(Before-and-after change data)
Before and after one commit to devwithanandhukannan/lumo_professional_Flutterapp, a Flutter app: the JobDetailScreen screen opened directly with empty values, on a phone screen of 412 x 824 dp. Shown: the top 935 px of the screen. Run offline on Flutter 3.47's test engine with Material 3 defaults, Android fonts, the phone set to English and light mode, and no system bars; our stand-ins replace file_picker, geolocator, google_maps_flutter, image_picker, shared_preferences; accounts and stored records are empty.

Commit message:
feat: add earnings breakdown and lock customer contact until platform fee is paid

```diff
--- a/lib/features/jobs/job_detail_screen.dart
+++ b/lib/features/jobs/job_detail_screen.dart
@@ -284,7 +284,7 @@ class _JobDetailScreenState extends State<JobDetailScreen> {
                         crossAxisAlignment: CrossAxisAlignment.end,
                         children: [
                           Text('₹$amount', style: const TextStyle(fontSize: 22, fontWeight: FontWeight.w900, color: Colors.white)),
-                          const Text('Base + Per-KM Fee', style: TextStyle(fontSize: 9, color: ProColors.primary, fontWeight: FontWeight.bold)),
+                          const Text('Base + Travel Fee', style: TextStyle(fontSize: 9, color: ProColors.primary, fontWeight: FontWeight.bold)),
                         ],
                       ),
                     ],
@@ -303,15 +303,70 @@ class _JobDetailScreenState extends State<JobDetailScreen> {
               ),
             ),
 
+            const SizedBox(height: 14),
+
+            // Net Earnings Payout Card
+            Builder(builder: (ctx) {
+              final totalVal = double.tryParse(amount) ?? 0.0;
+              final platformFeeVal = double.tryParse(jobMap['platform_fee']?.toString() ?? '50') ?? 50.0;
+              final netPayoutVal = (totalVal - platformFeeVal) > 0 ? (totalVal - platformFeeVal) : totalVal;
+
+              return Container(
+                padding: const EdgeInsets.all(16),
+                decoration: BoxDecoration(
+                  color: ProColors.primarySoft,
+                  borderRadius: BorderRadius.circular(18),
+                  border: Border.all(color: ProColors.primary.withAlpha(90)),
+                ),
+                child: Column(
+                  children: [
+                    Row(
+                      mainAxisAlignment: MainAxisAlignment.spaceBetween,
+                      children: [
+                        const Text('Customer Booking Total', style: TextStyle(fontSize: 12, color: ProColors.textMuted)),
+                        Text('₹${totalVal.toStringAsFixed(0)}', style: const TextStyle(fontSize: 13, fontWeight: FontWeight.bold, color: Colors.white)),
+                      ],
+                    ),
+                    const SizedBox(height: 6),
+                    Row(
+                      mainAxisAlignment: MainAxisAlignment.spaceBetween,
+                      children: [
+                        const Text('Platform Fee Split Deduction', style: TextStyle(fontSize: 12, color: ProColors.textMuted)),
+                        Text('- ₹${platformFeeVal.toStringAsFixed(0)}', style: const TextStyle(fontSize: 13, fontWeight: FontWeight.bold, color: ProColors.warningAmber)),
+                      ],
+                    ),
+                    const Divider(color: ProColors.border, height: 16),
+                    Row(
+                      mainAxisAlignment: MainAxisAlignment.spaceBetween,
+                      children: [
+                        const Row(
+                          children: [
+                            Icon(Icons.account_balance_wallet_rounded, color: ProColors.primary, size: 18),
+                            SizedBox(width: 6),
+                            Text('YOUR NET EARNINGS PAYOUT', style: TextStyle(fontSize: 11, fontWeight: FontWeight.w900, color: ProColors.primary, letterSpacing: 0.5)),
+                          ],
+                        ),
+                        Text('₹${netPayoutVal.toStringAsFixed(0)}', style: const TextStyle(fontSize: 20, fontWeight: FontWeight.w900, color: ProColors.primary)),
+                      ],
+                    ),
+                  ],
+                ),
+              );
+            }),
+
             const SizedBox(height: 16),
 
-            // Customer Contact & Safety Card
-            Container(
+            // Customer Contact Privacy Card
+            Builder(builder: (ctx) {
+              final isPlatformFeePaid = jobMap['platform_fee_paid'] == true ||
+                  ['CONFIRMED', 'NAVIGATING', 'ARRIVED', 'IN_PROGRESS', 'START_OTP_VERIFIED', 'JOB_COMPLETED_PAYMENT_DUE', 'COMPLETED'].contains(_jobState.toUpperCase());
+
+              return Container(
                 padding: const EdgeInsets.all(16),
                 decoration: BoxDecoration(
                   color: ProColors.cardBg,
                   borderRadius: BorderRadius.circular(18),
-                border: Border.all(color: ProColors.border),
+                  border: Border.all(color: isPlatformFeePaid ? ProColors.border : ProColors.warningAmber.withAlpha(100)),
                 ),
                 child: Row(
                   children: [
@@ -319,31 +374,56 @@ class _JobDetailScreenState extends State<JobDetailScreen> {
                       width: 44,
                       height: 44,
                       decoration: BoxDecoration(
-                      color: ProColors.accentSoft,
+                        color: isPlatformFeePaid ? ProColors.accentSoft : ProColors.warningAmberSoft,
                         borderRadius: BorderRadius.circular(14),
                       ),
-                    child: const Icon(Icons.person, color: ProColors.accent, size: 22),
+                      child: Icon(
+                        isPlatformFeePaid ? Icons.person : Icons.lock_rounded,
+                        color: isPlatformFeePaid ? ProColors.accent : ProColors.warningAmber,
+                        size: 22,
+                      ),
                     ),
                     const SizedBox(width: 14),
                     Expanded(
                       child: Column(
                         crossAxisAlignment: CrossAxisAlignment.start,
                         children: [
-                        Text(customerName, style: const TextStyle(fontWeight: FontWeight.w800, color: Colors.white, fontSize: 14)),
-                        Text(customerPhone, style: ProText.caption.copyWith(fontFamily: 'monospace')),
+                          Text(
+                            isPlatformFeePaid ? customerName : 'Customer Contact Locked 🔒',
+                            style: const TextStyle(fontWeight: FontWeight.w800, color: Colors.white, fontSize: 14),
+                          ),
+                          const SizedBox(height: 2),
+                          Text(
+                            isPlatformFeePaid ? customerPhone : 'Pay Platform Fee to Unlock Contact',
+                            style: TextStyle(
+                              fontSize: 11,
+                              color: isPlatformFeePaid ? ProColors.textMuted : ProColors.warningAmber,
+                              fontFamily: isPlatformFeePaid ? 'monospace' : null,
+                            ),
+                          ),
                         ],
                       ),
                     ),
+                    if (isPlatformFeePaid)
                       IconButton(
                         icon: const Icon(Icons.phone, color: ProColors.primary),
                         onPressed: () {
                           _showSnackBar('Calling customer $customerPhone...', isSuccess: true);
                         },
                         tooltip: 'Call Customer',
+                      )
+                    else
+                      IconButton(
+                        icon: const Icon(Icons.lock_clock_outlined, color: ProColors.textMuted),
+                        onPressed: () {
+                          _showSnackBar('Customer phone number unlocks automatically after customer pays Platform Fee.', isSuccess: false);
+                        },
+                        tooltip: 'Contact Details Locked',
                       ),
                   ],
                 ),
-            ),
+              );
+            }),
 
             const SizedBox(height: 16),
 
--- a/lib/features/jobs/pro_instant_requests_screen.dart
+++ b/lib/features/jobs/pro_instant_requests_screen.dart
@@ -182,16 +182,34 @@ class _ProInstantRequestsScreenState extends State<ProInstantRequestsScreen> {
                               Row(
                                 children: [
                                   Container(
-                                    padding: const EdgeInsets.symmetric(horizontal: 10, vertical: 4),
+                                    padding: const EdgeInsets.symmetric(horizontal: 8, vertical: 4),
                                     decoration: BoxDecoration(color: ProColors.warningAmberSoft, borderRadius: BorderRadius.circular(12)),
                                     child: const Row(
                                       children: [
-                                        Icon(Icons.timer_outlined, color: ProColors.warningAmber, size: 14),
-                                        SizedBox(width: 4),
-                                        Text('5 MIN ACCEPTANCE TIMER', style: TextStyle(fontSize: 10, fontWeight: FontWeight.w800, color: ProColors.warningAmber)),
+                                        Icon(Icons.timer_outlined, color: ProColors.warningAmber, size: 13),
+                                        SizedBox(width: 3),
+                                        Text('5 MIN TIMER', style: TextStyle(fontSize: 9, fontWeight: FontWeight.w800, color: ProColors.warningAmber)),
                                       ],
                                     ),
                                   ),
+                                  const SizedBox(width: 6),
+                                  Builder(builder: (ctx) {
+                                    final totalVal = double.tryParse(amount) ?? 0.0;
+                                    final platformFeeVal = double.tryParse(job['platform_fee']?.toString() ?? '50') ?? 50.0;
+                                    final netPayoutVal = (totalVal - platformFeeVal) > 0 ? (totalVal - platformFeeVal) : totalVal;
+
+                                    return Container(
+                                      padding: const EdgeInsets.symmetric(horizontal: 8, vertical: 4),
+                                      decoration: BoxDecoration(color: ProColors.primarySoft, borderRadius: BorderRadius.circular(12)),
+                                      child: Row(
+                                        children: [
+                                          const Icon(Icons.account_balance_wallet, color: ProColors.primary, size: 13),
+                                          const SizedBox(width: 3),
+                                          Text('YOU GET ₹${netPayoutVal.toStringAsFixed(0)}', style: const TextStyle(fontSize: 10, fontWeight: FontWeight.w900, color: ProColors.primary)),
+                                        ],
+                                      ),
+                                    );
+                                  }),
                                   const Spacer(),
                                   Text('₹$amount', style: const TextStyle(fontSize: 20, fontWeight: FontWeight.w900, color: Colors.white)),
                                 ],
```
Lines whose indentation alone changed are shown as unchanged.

### [What you are asked to do]
Using the entries above, count the lines that have the string "jobMap" in them. Answer with that number only.

### [Exercise solution]
2